TGA outcomes of listed sunscreen products review

Pharmacists may recall news headlines earlier this year about people experiencing significant sunburn despite application of high sun protection factor sunscreens.

Reports were accompanied by distressing images, including of children, with swollen faces, blisters and red raw skin. Some consumers had queried the contents or effectiveness of some sunscreens, particularly aerosol products.

TGA has recently published the outcomes of a compliance review of sunscreens. This was part of a regular monitoring and review process (not in response to concerns raised) that applies to listed medicines.

Key findings published by the TGA include:

  • No compliance deficiencies of concern relating to quality, safety and efficacy in everyday use.
  • No sensitivity issues with the ingredients were identified.

However it was noted that:

  • Some individuals may be sensitive to ingredients found in sunscreens.
  • Side effects, such as allergic reactions are possible (as is true for any cosmetic, medicines, skin treatment and some foods).
  • Consumers are encouraged to perform a test on a small patch of skin prior to use.

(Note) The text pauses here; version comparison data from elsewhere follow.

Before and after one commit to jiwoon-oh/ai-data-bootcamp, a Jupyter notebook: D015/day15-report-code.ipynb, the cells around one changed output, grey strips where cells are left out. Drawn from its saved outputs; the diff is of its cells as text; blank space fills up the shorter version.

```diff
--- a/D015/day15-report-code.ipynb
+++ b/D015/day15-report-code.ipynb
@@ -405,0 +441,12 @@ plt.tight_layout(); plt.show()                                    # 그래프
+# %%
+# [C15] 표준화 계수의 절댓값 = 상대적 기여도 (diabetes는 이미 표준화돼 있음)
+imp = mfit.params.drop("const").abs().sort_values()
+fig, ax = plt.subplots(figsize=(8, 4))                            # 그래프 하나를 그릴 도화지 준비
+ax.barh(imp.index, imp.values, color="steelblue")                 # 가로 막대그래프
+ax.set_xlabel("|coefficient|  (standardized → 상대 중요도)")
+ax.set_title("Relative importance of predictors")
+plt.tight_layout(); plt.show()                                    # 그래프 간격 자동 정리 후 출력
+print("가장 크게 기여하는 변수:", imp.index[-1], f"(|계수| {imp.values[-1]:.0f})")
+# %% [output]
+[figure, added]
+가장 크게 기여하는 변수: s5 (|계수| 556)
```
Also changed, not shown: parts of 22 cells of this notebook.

SPF-testing data supported SPF claims on aerosol sunscreens, but testing confirmed that application remains an issue:

  • Sunscreen is only effective if applied correctly and thoroughly.
  • The quantity of product delivered and the amount lost into the atmosphere during aerosol application varies between brands.

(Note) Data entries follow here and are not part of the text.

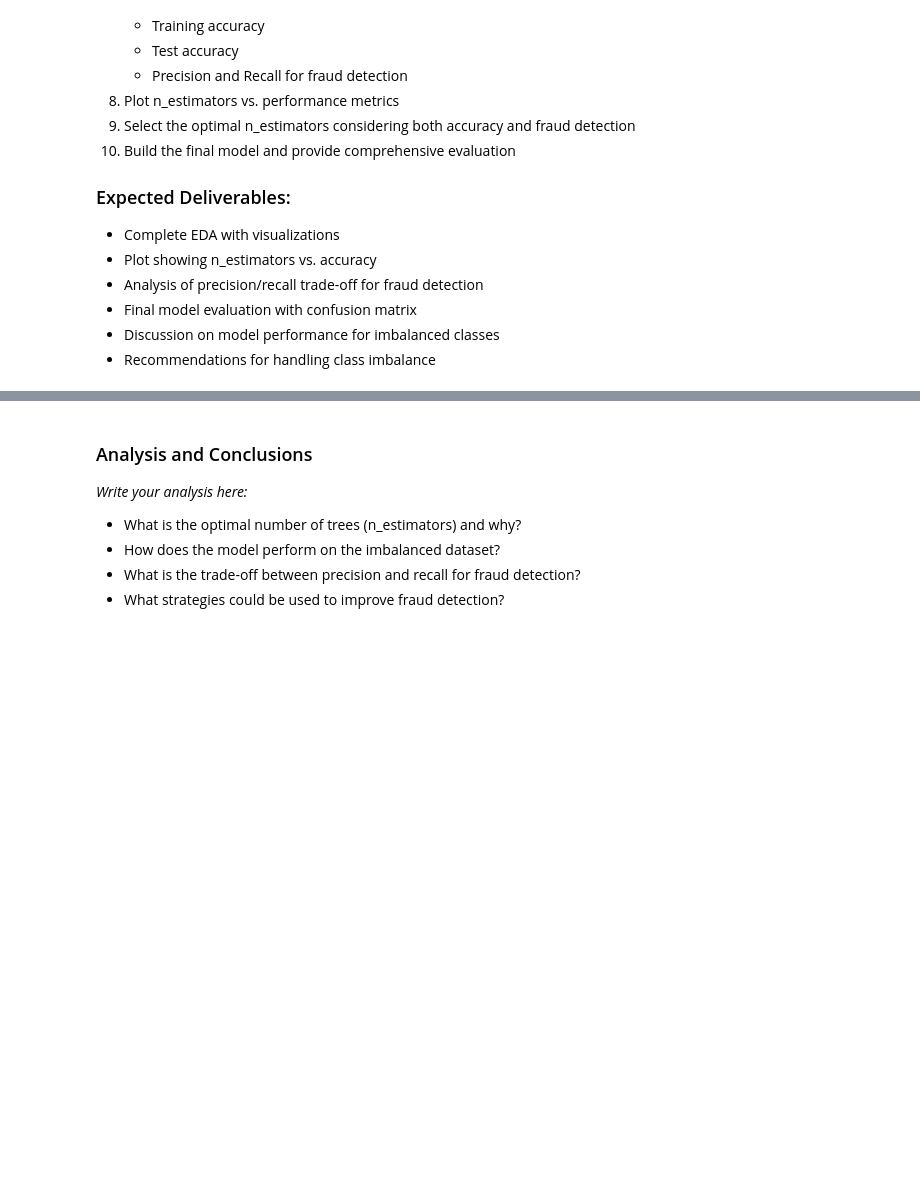
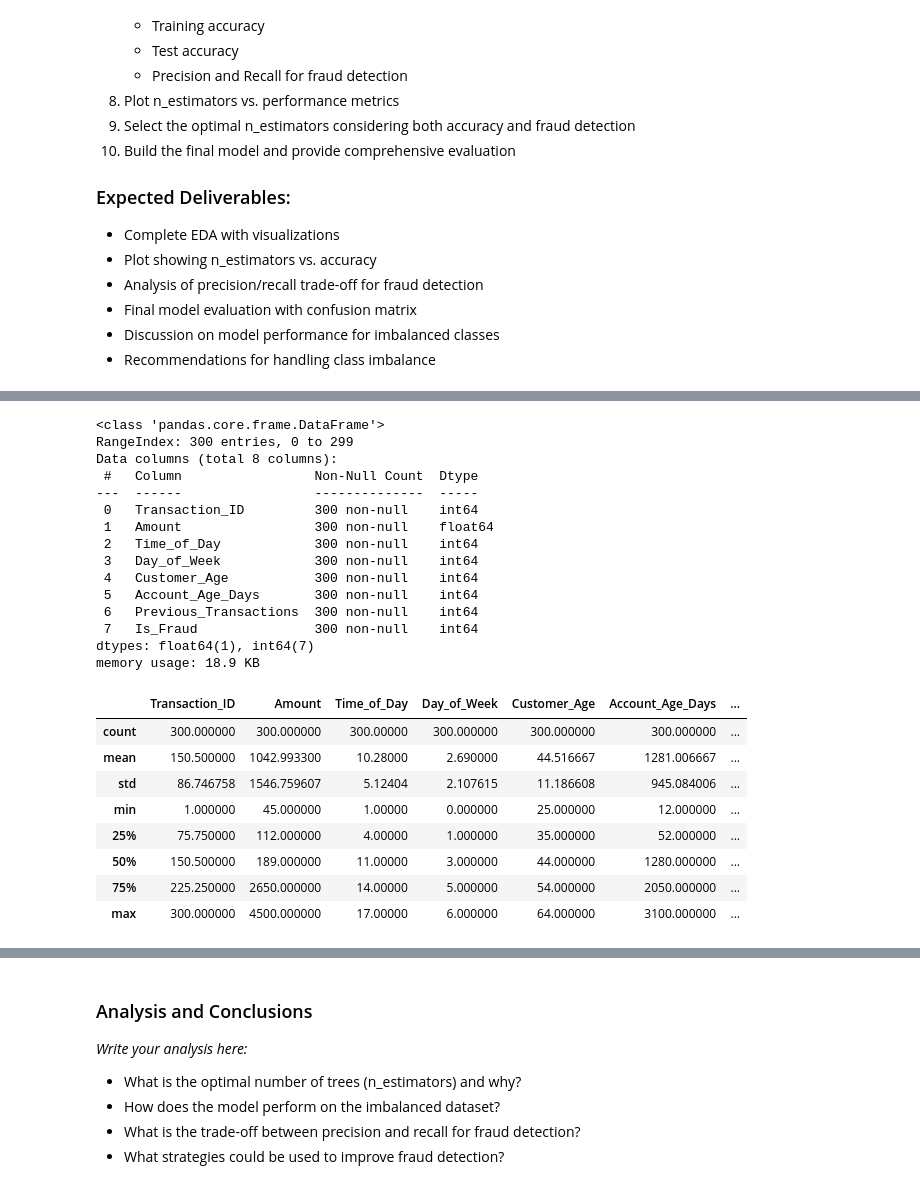
Before and after one commit to Blessing-Ekeh/dataraflow-week18-Classification--II-Decision-Trees-Random-Forests, a Jupyter notebook: Take Home.ipynb, the cells around one changed output, grey strips where cells are left out. Cells and saved outputs as stored; diff of their text form; code cells hidden in the pictures; blank space fills up the shorter version.

```diff
--- a/Take Home.ipynb
+++ b/Take Home.ipynb
@@ -622,0 +637,28 @@ Based on these findings, I would propose the following strategies to the subscri
+# %%
+assignment2_data.info()
+assignment2_data.describe()
+# %% [output]
+<class 'pandas.core.frame.DataFrame'>
+RangeIndex: 300 entries, 0 to 299
+Data columns (total 8 columns):
+ #   Column                 Non-Null Count  Dtype
+---  ------                 --------------  -----
+ 0   Transaction_ID         300 non-null    int64
+ 1   Amount                 300 non-null    float64
+ 2   Time_of_Day            300 non-null    int64
+ 3   Day_of_Week            300 non-null    int64
+ 4   Customer_Age           300 non-null    int64
+ 5   Account_Age_Days       300 non-null    int64
+ 6   Previous_Transactions  300 non-null    int64
+ 7   Is_Fraud               300 non-null    int64
+dtypes: float64(1), int64(7)
+memory usage: 18.9 KB
+|  | Transaction_ID | Amount | Time_of_Day | Day_of_Week | Customer_Age | Account_Age_Days | ... |
+| count | 300.000000 | 300.000000 | 300.00000 | 300.000000 | 300.000000 | 300.000000 | ... |
+| mean | 150.500000 | 1042.993300 | 10.28000 | 2.690000 | 44.516667 | 1281.006667 | ... |
+| std | 86.746758 | 1546.759607 | 5.12404 | 2.107615 | 11.186608 | 945.084006 | ... |
+| min | 1.000000 | 45.000000 | 1.00000 | 0.000000 | 25.000000 | 12.000000 | ... |
+| 25% | 75.750000 | 112.000000 | 4.00000 | 1.000000 | 35.000000 | 52.000000 | ... |
+| 50% | 150.500000 | 189.000000 | 11.00000 | 3.000000 | 44.000000 | 1280.000000 | ... |
+| 75% | 225.250000 | 2650.000000 | 14.00000 | 5.000000 | 54.000000 | 2050.000000 | ... |
+| max | 300.000000 | 4500.000000 | 17.00000 | 6.000000 | 64.000000 | 3100.000000 | ... |
```
Also changed, not shown: parts of 14 cells of this notebook.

Pharmacists and pharmacy assistants can remind consumers of appropriate application of sunscreens, and this is especially important for aerosol sunscreens which are relatively new to the market.

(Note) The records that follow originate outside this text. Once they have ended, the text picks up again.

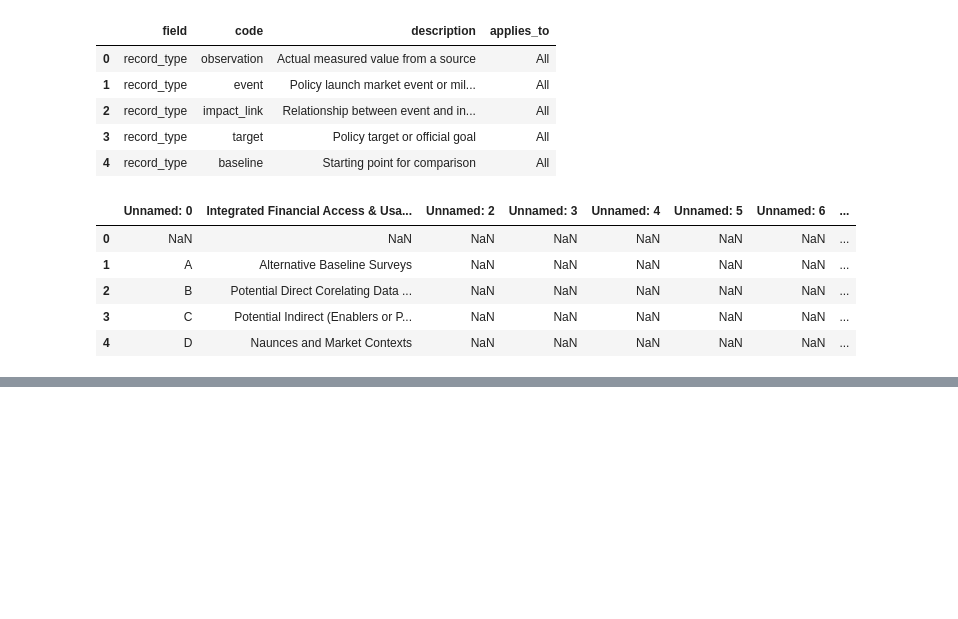
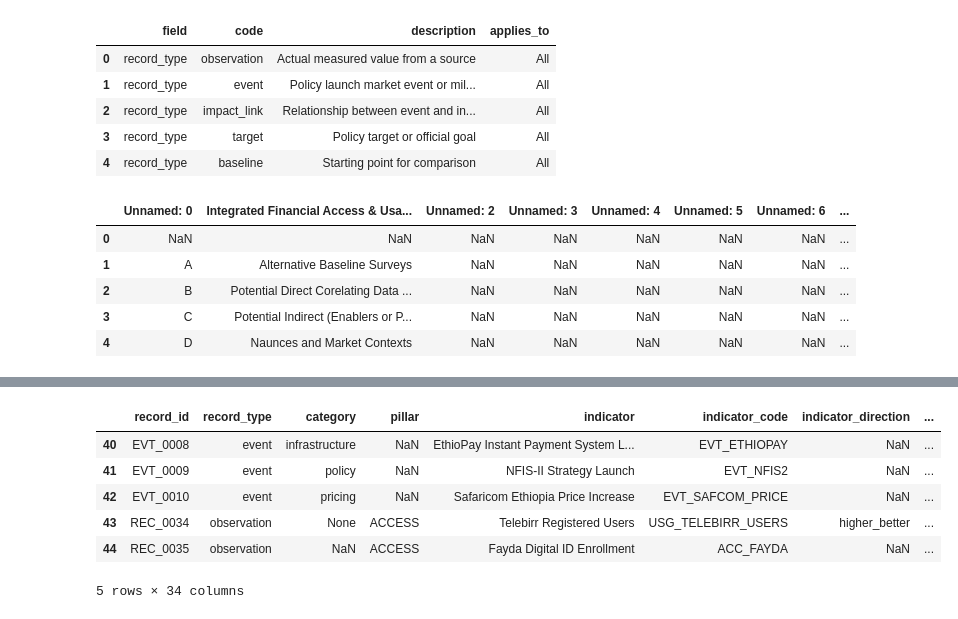
Before and after one commit to Beza-Oriyon/ethiopia-fi-forecast, a Jupyter notebook: notebooks/task1_data_exploration.ipynb, the cells around one changed output, grey strips where cells are left out. Drawn from its saved outputs; the diff is of its cells as text; code cells hidden in the pictures; blank space fills up the shorter version.

Commit message:
Task 1: Data exploration complete + initial enrichment with 2025-2026 updates

```diff
--- a/notebooks/task1_data_exploration.ipynb
+++ b/notebooks/task1_data_exploration.ipynb
@@ -51,0 +178,65 @@ display(alt_baselines.head())
+# %%
+# Create a copy to avoid modifying original
+enriched_df = unified_df.copy()
+
+# Example: New Telebirr users observation
+new_row1 = {
+    'record_id': 'REC_0034',               # next after REC_0033
+    'record_type': 'observation',
+    'category': None,
+    'pillar': 'ACCESS',
+    'indicator': 'Telebirr Registered Users',
+    'indicator_code': 'USG_TELEBIRR_USERS',
+    'indicator_direction': 'higher_better',
+    'value_numeric': 58.61,
+    'value_type': 'million',
+    'unit': 'million users',
+    'observation_date': pd.Timestamp('2026-01-29'),  # approx date of report
+    'source_name': 'Ethio Telecom FY2025/26 Half-Year Report',
+    'source_type': 'operator',
+    'source_url': 'https://www.ethiotelecom.et/',   # or specific news link
+    'confidence': 'high',
+    'collected_by': 'Bezu',
+    'collection_date': pd.Timestamp.today().strftime('%Y-%m-%d'),
+    'original_text': 'Telebirr customer base has grown to 58.61 million users',
+    'notes': 'Latest reported figure - Jan 2026. Impacts ACCESS & USAGE strongly.'
+}
+
+enriched_df = pd.concat([enriched_df, pd.DataFrame([new_row1])], ignore_index=True)
+
+# Repeat for Fayda
+new_row2 = {
+    'record_id': 'REC_0035',
+    'record_type': 'observation',
+    'pillar': 'ACCESS',
+    'indicator': 'Fayda Digital ID Enrollment',
+    'indicator_code': 'ACC_FAYDA',
+    'value_numeric': 31.5,
+    'value_type': 'million',
+    'unit': 'people',
+    'observation_date': pd.Timestamp('2025-12-01'),  # approx
+    'source_name': 'Fayda Official / Gazette',
+    'source_type': 'regulator',
+    'source_url': 'https://id.gov.et/',
+    'confidence': 'high',
+    'collected_by': 'Bezu',
+    'collection_date': pd.Timestamp.today().strftime('%Y-%m-%d'),
+    'original_text': 'Total registration reaches 31.5M',
+    'notes': 'Recent surge in enrollment - supports account opening.'
+}
+
+enriched_df = pd.concat([enriched_df, pd.DataFrame([new_row2])], ignore_index=True)
+
+# Add one more if you want (mobile money accounts)
+new_row3 = {...}  # similar structure, value_numeric=136, indicator='Mobile Money Accounts Total', pillar='ACCESS', source='NBE 2025 report'
+
+# Show new rows
+enriched_df.tail(5)
+# %% [output]
+|  | record_id | record_type | category | pillar | indicator | indicator_code | indicator_direction | ... |
+| 40 | EVT_0008 | event | infrastructure | NaN | EthioPay Instant Payment System L... | EVT_ETHIOPAY | NaN | ... |
+| 41 | EVT_0009 | event | policy | NaN | NFIS-II Strategy Launch | EVT_NFIS2 | NaN | ... |
+| 42 | EVT_0010 | event | pricing | NaN | Safaricom Ethiopia Price Increase | EVT_SAFCOM_PRICE | NaN | ... |
+| 43 | REC_0034 | observation | None | ACCESS | Telebirr Registered Users | USG_TELEBIRR_USERS | higher_better | ... |
+| 44 | REC_0035 | observation | NaN | ACCESS | Fayda Digital ID Enrollment | ACC_FAYDA | NaN | ... |
+5 rows × 34 columns
```
Also changed, not shown: parts of 6 cells of this notebook, 2 other files.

  • Apply liberally (at least 1 teaspoon/5 ml for lotions/creams) to each area (e.g. arm, leg, back) for full coverage and effectiveness.
  • Re-apply regularly (every two hours), following instructions on the label – especially after swimming or towelling.
  • Water activities or activities that may cause perspiration require more frequent application.
  • Sunscreen products do not block 100% of UV radiation. You will become sunburnt if your skin is exposed to the sun for extended periods.
  • Consumers should report any side effects to the TGA at: